:: Problem description ::
Report each line of the listing that carries the word "print".

:: Material to process ::
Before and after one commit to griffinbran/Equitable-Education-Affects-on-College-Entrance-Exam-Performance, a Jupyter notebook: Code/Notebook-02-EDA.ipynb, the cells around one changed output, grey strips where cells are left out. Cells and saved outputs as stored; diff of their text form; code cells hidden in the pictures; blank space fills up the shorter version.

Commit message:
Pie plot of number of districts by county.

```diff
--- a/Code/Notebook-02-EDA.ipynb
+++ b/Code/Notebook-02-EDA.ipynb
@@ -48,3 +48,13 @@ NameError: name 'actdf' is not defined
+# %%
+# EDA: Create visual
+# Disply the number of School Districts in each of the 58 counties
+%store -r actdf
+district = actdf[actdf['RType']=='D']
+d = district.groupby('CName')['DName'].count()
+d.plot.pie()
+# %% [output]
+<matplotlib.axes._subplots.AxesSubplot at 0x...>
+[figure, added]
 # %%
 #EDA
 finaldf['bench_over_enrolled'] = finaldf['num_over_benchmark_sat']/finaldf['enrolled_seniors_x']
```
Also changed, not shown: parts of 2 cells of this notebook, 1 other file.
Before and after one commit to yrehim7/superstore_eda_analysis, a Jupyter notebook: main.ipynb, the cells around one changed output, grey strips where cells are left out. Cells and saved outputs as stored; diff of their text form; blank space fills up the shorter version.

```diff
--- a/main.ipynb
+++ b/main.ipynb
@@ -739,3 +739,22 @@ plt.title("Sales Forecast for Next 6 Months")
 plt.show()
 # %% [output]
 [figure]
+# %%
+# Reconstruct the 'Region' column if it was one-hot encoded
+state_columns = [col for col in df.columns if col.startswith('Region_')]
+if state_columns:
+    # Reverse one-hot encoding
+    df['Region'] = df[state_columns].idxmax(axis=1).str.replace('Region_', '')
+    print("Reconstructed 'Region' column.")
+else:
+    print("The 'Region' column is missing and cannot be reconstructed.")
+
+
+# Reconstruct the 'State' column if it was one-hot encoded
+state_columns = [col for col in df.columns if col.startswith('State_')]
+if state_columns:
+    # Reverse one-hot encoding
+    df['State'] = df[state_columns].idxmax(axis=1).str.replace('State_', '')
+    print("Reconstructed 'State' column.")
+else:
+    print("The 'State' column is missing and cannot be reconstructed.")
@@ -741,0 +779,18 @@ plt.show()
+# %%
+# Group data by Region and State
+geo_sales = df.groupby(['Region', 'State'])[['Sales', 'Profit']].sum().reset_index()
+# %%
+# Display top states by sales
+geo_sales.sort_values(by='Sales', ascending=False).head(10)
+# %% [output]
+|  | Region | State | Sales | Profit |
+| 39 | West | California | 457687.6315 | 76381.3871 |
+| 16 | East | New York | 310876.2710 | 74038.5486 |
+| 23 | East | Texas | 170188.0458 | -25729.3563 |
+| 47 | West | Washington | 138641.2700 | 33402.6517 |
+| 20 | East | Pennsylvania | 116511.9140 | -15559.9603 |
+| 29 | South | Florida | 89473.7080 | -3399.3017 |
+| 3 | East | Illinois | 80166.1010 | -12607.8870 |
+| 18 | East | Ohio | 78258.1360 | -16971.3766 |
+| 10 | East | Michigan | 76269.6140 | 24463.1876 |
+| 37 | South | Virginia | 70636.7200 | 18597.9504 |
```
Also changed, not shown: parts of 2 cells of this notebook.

:: Solution to the exercise ::
+    print("Reconstructed 'Region' column.")
+    print("The 'Region' column is missing and cannot be reconstructed.")
+    print("Reconstructed 'State' column.")
+    print("The 'State' column is missing and cannot be reconstructed.")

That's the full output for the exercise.